Ezekiel teaches —
(Eze 18:5-9 ESV) 5 “If a man is righteous and does what is just and right — 6 if he does not eat upon the mountains or lift up his eyes to the idols of the house of Israel, does not defile his neighbor’s wife or approach a woman in her time of menstrual impurity, 7 does not oppress anyone, but restores to the debtor his pledge, commits no robbery, gives his bread to the hungry and covers the naked with a garment, 8 does not lend at interest or take any profit, withholds his hand from injustice, executes true justice between man and man, 9 walks in my statutes, and keeps my rules by acting faithfully — he is righteous; he shall surely live, declares the Lord GOD.”
The point of “righteousness” is to obey the Law of Moses (during this time), but the emphasis was on fair dealing and charity for those in need.
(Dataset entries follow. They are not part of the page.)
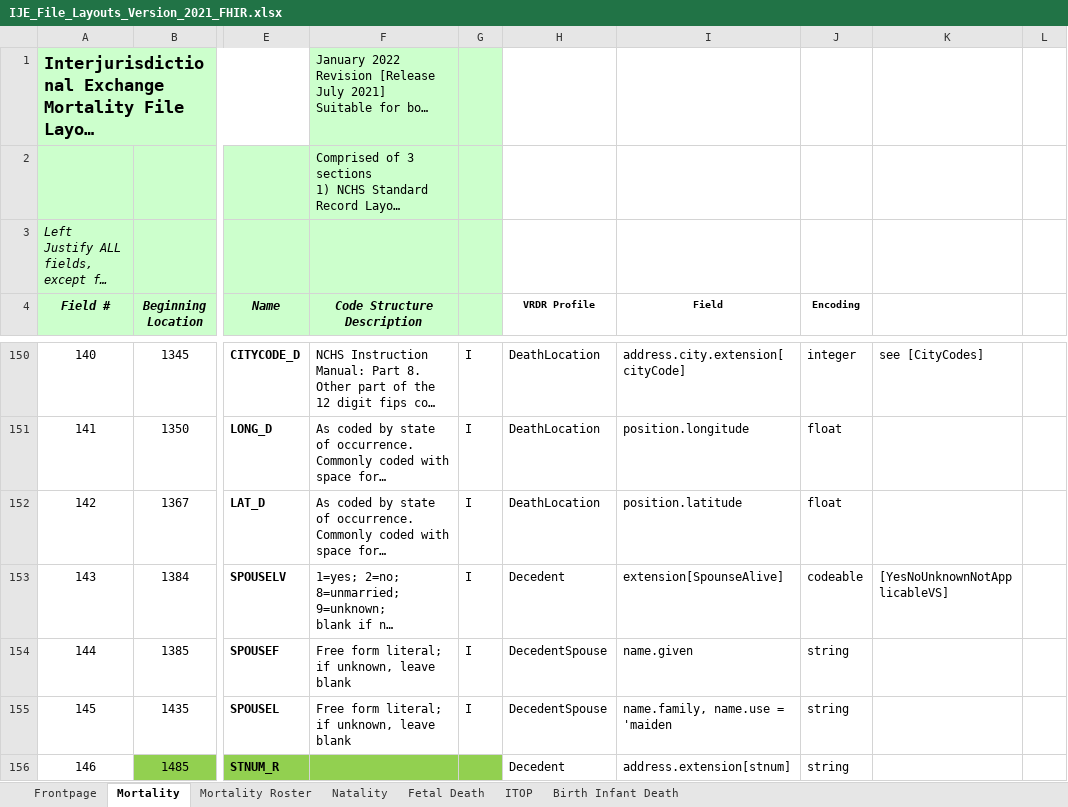
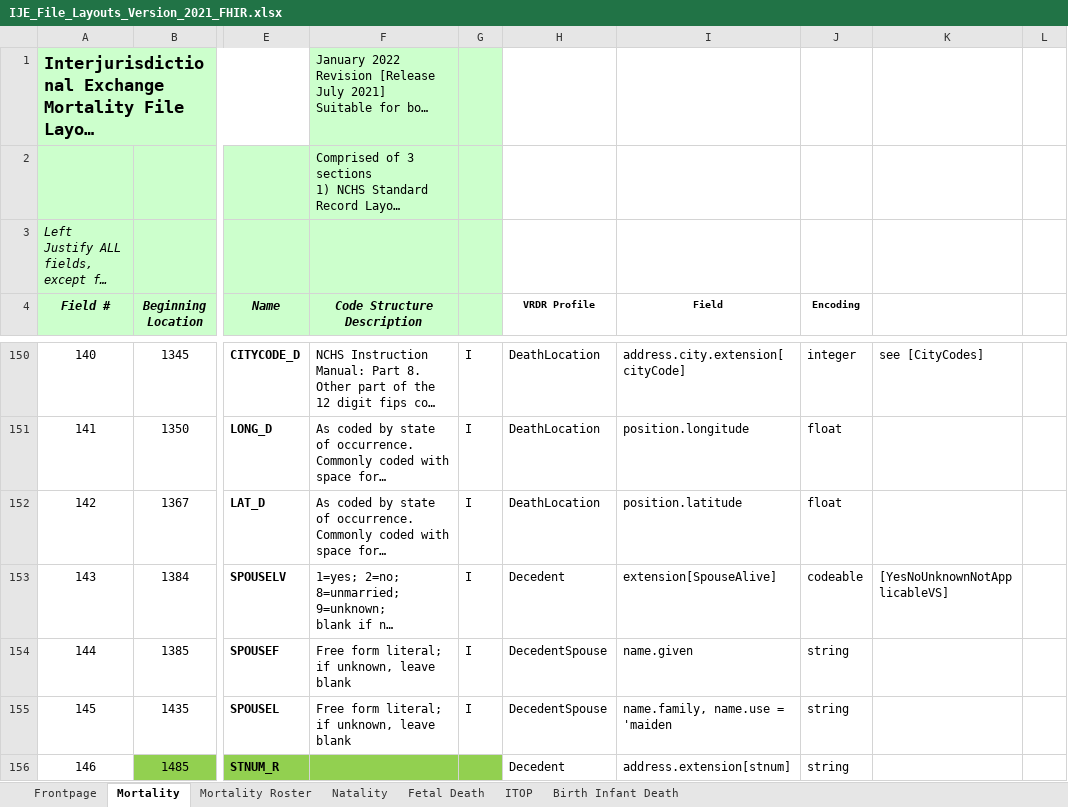
Before and after one commit to HL7/vrdr, an Excel workbook: input/images/IJE_File_Layouts_Version_2021_FHIR.xlsx, sheet Mortality, drawn as a sheet; only a part is shown, gaps mark what is left out; long unchanged cells end in …; values as stored, in another font and other column widths than the file's, no borders; the diff covers the shown part only; the diff names each change by its address in the sheet, - before the commit and + after, or states it on an @@ line.

```diff
--- a/input/images/IJE_File_Layouts_Version_2021_FHIR.xlsx (sheet Mortality)
+++ b/input/images/IJE_File_Layouts_Version_2021_FHIR.xlsx (sheet Mortality)
-I153 (Field): extension[SpounseAlive]
+I153 (Field): extension[SpouseAlive]
```
Also changed, not shown: 2 edited cells elsewhere in this sheet, 2 other files.
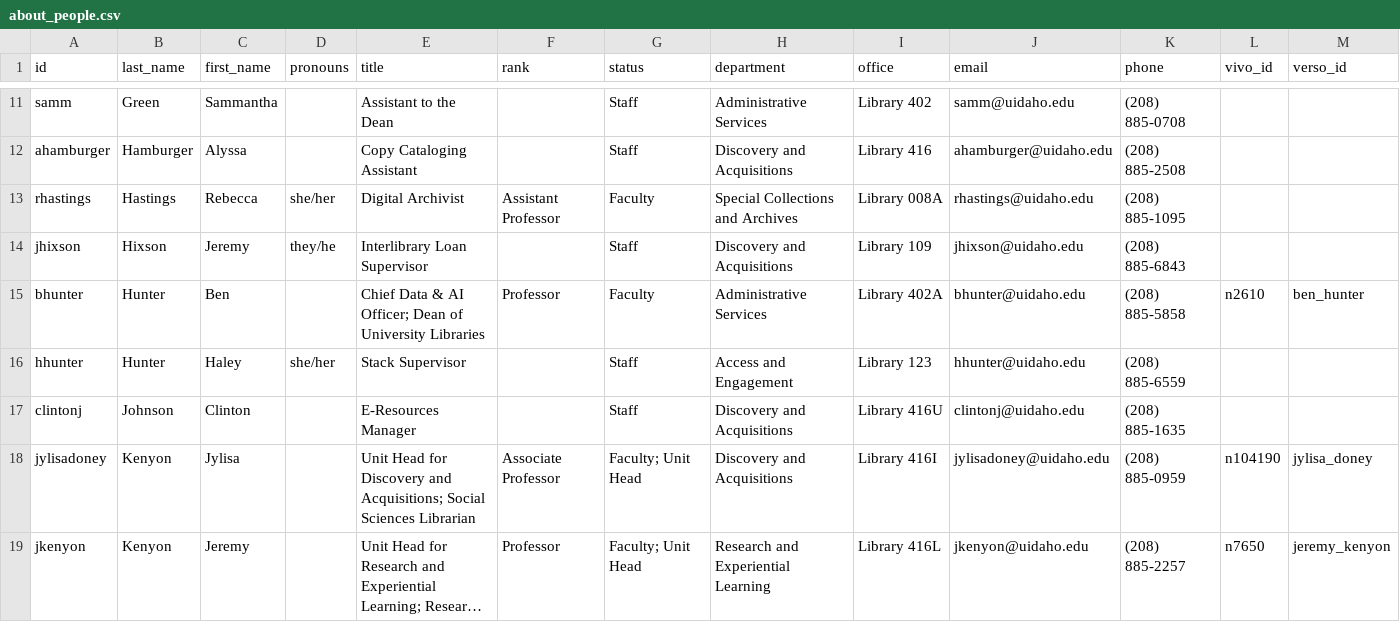
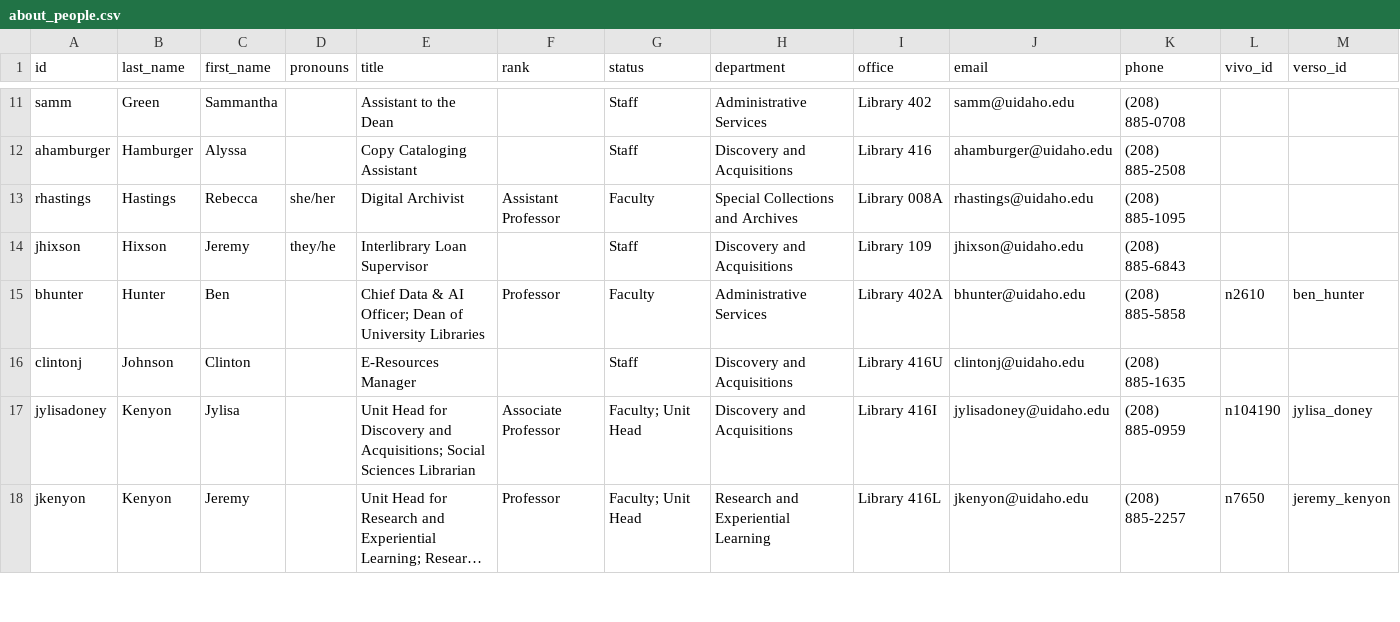
Before and after one commit to uidaholib/mainweb-lib-uidaho, a CSV file: _data/about_people.csv, drawn as a sheet; only a part is shown, gaps mark what is left out; long unchanged cells end in …; rows hold the shown columns only; the diff names each change by its address in the sheet, - before the commit and + after, or states it on an @@ line.

Commit message:
dir update

```diff
--- a/_data/about_people.csv
+++ b/_data/about_people.csv
-row 16: hhunter | Hunter | Haley | she/her | Stack Supervisor |  | Staff | Access and Engagement | Library 123 | hhunter@uidaho.edu | (208) 885-6559
```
Rather than emphasizing the Sabbath, the feasts, and food laws, the prophets focus on the poor, relieving oppression, honesty, and charity. (Lending was a means of subsidizing the poor under the Law.) Compare this kind of righteousness to the “righteousness” of the Pharisees who were worried about hand washing and not healing on the Sabbath.
Therefore, we aren’t surprised that Jesus taught —
(Mat 25:34-40 ESV) 34 Then the King will say to those on his right, ‘Come, you who are blessed by my Father, inherit the kingdom prepared for you from the foundation of the world. 35 For I was hungry and you gave me food, I was thirsty and you gave me drink, I was a stranger and you welcomed me, 36 I was naked and you clothed me, I was sick and you visited me, I was in prison and you came to me.’ 37 Then the righteous will answer him, saying, ‘Lord, when did we see you hungry and feed you, or thirsty and give you drink? 38 And when did we see you a stranger and welcome you, or naked and clothe you? 39 And when did we see you sick or in prison and visit you?’ 40 And the King will answer them, ‘Truly, I say to you, as you did it to one of the least of these my brothers, you did it to me.’
Who are the righteous?